In the Notes and Domino release of version 12.0.1 (coming soon!), we have updated the ability to display 64 x 64 px application icons in the workspace. You will have the ability to upload icon files that are larger than that, but on workspace they will display as 64 x 64 px. If you have older application icons that were created with the 32 x 32px icon specification that existed prior to this release, then those will still display at the smaller size. The Notes Domino design and development teams are working to update existing template icons for HCL provided templates; you will also see these icons updated in the v12.0.1 release.
If you have seen some of the new template icons, you might be thinking, “How can I update my application icons to look like that?” Follow along with the tutorial below or watch the webinar replay on how to update your Notes application icons. The default application icons are available to download from the forum here.
For applications using HCL-provided template such as mail, calendar, rooms and resources, and directory, etc., these will automatically update when the user opens these applications. For the custom applications that you have created for your clients or company, these icon files will need to be updated and deployed in Domino Designer by the owner of the application.
Examples of HCL provided template icons:
Guide to Creating Application Icons
The following documentation explains how to design new application icons that match the style of the HCL Notes app icons but are tailored to the purpose of your application.
There are two different approaches you can take, review the following documentation, and decide which approach is best for you.
Use one of the provided icons and upload to Domino Designer. In this package, there are some default app icons that you can use out of the box and there is no design needed. These icons map to some of the templates that are provided with Domino such as Teamroom, Discussion, and Document Library. For these, all you will need to do is download the icon you would like from the folder titled “Option 1 – default Icons,” and upload it to designer.
Available Default Icons:
Note: For this option you will need to have access to an image-editing tool, such as:
- Microsoft Paint: Installed on Windows Machine
- GIMP: A free software available for Windows and Mac
- Adobe Photoshop: I would suggest to only use this one if you already have it installed on your machine
You can create an application icon using a foreground and background image provided in this package.
Within this package there are many foreground and background images to select from. Select the ones that best match the intention of the application. For example, if the application is focused on scheduling and uses calendar views, then you might want to choose one of the foreground icons that represents events or time. While for the background color you might want to choose a color that is also represented in the color of the application.
Example Application Icons:
GIMP: Step by step
The following instructions describe how to create these icons in GIMP 2.10. Other image editing software would have similar steps.
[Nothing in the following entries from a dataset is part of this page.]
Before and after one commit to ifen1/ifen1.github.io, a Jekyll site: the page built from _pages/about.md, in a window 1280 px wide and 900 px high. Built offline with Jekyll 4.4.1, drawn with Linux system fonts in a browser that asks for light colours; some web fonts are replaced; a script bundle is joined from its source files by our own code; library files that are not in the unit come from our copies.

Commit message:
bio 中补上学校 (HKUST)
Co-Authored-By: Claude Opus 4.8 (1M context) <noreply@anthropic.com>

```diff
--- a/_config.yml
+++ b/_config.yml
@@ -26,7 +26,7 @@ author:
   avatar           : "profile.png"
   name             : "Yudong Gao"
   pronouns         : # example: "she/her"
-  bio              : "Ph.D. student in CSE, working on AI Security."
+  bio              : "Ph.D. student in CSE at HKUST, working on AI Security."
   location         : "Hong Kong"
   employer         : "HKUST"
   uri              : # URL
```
In the zip file provided you will see a folder titled Option 2 – Foreground and Background > Background Images. Within this folder select the background image that you would like to use. Then select a foreground image from the folder Option 2 – Foreground and Background > Foreground Images.
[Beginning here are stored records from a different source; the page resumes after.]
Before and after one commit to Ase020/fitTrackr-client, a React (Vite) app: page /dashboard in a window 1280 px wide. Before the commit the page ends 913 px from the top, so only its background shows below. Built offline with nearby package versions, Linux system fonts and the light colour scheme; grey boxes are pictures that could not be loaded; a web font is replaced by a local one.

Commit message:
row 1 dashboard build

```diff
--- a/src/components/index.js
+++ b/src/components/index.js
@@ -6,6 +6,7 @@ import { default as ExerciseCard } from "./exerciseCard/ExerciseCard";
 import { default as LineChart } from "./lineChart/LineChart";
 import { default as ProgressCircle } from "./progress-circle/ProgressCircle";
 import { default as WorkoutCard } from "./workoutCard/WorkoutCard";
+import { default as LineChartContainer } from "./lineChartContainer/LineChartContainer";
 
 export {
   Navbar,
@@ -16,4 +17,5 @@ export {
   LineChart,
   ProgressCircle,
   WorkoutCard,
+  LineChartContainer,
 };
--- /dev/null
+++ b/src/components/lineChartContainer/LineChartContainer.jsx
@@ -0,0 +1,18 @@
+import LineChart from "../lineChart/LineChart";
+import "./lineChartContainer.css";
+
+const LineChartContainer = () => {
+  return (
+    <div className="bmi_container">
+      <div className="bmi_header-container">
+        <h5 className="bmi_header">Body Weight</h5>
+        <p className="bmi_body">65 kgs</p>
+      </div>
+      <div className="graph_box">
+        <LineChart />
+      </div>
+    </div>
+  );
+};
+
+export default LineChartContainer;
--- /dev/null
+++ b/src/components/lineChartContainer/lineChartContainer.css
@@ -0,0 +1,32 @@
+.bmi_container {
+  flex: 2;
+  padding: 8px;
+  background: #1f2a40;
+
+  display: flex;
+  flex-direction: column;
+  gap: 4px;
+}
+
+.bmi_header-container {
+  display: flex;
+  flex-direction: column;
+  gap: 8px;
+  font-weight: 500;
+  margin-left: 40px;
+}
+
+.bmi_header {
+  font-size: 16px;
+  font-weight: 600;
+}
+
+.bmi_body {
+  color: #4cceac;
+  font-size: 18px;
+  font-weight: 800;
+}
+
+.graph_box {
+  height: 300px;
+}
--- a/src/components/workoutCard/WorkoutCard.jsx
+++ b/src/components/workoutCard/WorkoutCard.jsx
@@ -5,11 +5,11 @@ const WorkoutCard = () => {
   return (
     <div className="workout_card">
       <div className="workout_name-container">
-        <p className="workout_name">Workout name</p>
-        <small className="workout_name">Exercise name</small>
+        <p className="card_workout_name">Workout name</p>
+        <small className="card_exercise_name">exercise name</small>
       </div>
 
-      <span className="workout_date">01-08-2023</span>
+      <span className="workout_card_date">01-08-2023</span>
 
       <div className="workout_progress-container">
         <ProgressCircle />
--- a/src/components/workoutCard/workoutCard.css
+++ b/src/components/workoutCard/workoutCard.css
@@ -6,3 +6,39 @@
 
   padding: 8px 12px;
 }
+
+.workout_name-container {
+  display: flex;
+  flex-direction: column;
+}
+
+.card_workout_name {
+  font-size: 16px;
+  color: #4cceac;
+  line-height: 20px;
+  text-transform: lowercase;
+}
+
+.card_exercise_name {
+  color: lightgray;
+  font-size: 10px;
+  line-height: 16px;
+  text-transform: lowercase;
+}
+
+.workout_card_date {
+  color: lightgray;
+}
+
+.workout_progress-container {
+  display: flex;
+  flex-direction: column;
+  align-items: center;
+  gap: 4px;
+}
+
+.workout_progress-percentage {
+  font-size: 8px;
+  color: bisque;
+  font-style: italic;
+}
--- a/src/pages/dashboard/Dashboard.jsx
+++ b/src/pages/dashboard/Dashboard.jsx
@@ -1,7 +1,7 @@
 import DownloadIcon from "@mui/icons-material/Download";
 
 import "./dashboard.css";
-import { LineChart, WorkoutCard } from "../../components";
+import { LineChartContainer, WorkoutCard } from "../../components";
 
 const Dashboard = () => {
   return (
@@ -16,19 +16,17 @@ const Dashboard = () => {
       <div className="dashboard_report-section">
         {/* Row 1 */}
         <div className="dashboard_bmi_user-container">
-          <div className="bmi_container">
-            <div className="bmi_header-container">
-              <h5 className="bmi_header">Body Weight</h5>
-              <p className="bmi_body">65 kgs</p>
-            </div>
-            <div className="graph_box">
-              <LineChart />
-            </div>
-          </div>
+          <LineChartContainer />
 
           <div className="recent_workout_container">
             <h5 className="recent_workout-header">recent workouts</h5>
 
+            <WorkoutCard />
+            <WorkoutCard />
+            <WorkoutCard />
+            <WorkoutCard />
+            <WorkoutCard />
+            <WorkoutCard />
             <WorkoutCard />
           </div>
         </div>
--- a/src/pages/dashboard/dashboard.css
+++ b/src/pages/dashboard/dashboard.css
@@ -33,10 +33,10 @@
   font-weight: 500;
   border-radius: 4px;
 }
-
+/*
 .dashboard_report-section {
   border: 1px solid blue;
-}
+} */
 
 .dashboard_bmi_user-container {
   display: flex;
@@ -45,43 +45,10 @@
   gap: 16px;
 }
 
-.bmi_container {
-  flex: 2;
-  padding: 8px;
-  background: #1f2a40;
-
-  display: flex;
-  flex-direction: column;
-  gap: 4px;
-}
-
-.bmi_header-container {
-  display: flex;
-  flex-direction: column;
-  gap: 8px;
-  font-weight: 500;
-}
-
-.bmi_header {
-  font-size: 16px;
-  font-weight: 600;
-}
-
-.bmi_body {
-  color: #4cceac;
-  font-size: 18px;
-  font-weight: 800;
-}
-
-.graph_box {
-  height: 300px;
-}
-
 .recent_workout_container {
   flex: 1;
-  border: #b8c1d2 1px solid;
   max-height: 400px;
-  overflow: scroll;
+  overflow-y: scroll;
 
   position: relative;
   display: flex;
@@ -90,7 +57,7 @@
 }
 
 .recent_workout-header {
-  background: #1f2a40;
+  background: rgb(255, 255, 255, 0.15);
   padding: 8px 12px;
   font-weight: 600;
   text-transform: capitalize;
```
Create a new document and set the image size to 64 x 64px.
Drag or import the background image from the downloaded zip file. The background image was created specifically for a 64 x 64px background. Be sure that the background image is centered on the artboard.
Follow the same steps for placing the foreground image. Be sure that the order of the layers has the foreground image on top of the background image.
If the background of the artboard is not transparent, then delete the white background that was created by default.
Export the image as a PNG file and upload the image to the Application Icon section in Domino Designer.